The National Sleep Foundation’s 2013 Sleep in America poll will focus on Exercise and Sleep. We asked the experts on the poll task force to tell us more about important exercise and sleep topics and the research behind them.
WASHINGTON, DC, January 14, 2013- The National Sleep Foundation (NSF) will be releasing its annual Sleep in America poll results March 4, 2013. Since 1991, the poll is the annual check-up on Americans’ sleep health practices. This year’s poll will explore the relationship between sleep and exercise. Prior poll results are available at www.sleepfoundation.org
It is not secret that sleep loss increases appetite. Did you know it can affect men and women differently? Find out more about these differences.
Short sleep duration increases expression of genetic risks for high body mass index
Toss out another old wives' tale: Sleeping too much does not make you fat. Quite the opposite, according to a new study examining sleep and body mass index (BMI) in twins, which found that sleeping more than nine hours a night may actually suppress genetic influences on body weight.
If you don’t get enough sleep, you may also eat too much — and thus be more likely to become obese.
That is the findings of researchers who presented their study at the American Heart Association’s Epidemiology and Prevention/Nutrition, Physical Activity and Metabolism 2012 Scientific Sessions.
New research from Uppsala University, Sweden, shows that a specific brain region that contributes to a person’s appetite sensation is more activated in response to food images after one night of sleep loss than after one night of normal sleep. Poor sleep habits may therefore affect people’s risk of becoming overweight in the long run. The findings are published in The Journal of Clinical Endocrinology and Metabolism.

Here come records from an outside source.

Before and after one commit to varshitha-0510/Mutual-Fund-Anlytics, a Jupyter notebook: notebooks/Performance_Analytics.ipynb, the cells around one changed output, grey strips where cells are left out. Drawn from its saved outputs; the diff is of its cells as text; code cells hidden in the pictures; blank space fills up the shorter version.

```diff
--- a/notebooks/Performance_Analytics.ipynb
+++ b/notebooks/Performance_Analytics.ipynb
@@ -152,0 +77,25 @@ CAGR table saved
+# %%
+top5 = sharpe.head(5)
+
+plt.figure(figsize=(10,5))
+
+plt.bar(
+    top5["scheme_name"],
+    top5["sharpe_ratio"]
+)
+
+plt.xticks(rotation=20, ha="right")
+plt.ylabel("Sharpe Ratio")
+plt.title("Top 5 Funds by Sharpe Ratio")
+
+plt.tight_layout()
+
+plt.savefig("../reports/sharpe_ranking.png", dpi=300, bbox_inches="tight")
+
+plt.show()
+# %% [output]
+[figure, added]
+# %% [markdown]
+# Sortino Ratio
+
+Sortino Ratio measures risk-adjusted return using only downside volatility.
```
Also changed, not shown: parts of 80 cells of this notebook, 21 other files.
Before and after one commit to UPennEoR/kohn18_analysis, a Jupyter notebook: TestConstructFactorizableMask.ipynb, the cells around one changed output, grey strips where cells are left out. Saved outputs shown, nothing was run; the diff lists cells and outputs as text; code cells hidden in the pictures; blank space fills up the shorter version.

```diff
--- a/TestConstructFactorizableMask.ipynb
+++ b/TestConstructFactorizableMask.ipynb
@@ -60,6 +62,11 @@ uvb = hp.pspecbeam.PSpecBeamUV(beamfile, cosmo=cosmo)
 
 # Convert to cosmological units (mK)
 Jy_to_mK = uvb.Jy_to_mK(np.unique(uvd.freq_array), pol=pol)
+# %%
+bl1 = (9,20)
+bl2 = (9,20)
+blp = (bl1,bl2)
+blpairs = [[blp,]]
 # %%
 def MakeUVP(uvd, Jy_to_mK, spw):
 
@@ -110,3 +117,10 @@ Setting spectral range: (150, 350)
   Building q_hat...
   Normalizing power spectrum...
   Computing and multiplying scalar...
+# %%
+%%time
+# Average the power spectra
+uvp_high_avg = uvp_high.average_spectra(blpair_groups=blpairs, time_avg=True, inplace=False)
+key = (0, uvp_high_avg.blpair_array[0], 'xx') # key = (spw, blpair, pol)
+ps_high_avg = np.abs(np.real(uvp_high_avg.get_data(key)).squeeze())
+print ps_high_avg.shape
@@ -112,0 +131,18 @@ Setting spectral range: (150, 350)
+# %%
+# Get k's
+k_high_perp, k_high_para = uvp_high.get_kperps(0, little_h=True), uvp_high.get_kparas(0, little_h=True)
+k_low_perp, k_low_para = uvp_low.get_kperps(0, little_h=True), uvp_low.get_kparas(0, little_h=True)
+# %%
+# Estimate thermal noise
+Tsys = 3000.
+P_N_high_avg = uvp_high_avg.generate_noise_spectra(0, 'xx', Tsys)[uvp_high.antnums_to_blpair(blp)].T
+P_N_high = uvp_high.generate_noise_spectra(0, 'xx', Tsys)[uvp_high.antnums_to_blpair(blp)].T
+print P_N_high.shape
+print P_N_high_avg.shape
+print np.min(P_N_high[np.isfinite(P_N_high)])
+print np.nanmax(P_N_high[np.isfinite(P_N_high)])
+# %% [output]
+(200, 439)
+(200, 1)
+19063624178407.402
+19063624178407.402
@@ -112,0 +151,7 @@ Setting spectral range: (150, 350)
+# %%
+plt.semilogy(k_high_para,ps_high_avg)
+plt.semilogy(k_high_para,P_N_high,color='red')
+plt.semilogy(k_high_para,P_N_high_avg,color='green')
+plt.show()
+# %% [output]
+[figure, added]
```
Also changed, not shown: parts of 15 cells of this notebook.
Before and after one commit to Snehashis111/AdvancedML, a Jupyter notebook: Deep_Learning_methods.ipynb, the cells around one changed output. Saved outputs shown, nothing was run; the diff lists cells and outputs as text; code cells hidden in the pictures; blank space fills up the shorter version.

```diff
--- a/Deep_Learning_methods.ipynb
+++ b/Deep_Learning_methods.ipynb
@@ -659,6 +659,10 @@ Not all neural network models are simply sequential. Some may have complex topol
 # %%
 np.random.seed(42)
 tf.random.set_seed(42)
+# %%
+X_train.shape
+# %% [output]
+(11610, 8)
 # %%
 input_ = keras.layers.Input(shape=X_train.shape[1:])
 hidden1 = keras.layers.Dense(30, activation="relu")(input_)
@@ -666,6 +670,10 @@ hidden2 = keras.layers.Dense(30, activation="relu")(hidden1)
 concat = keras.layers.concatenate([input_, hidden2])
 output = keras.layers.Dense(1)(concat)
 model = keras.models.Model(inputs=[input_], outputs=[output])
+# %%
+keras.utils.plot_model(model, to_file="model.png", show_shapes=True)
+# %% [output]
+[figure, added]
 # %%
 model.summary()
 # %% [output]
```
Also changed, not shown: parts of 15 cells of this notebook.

People sleep significantly better and feel more alert during the day if they get at least 150 minutes of exercise a week.